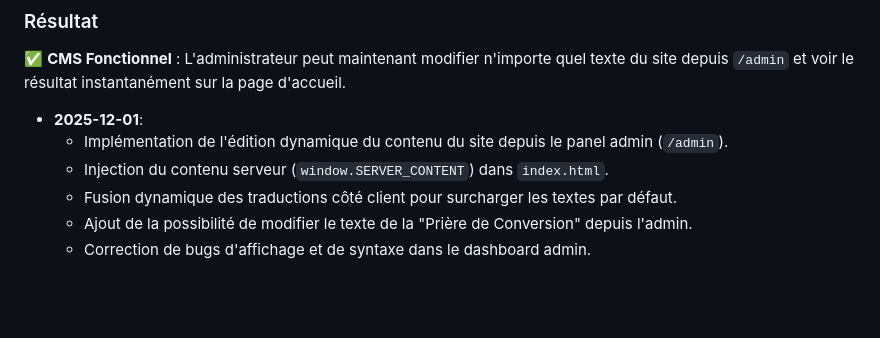
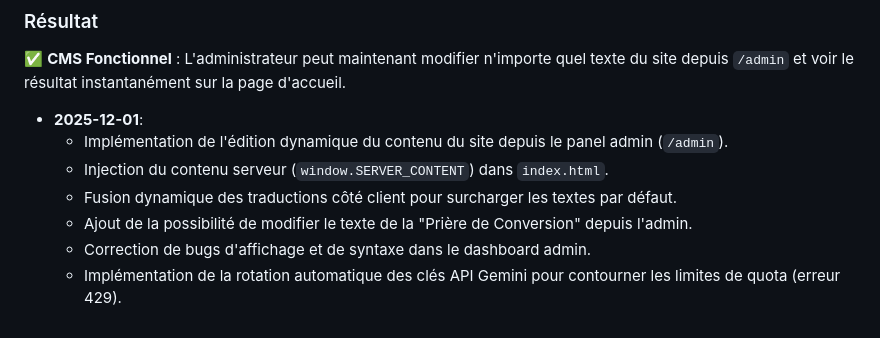
Before and after one commit to wilf974/foinouvelle, a Markdown page: historique.md, the part around the change. Rendered like a GitHub page; blank space fills up the shorter version.

Commit message:
docs: update history with gemini quota fix

```diff
--- a/historique.md
+++ b/historique.md
@@ -1696,3 +1696,4 @@ L'application est maintenant multilingue avec un support complet pour 8 langues
   - Fusion dynamique des traductions côté client pour surcharger les textes par défaut.
   - Ajout de la possibilité de modifier le texte de la "Prière de Conversion" depuis l'admin.
   - Correction de bugs d'affichage et de syntaxe dans le dashboard admin.
+  - Implémentation de la rotation automatique des clés API Gemini pour contourner les limites de quota (erreur 429).
```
================
Output every line of the records exactly, excluding all pictures.

● **Result for this exercise**
Before and after one commit to wilf974/foinouvelle, a Markdown page: historique.md, the part around the change. Rendered like a GitHub page; blank space fills up the shorter version.

Commit message:
docs: update history with gemini quota fix

```diff
--- a/historique.md
+++ b/historique.md
@@ -1696,3 +1696,4 @@ L'application est maintenant multilingue avec un support complet pour 8 langues
   - Fusion dynamique des traductions côté client pour surcharger les textes par défaut.
   - Ajout de la possibilité de modifier le texte de la "Prière de Conversion" depuis l'admin.
   - Correction de bugs d'affichage et de syntaxe dans le dashboard admin.
+  - Implémentation de la rotation automatique des clés API Gemini pour contourner les limites de quota (erreur 429).
```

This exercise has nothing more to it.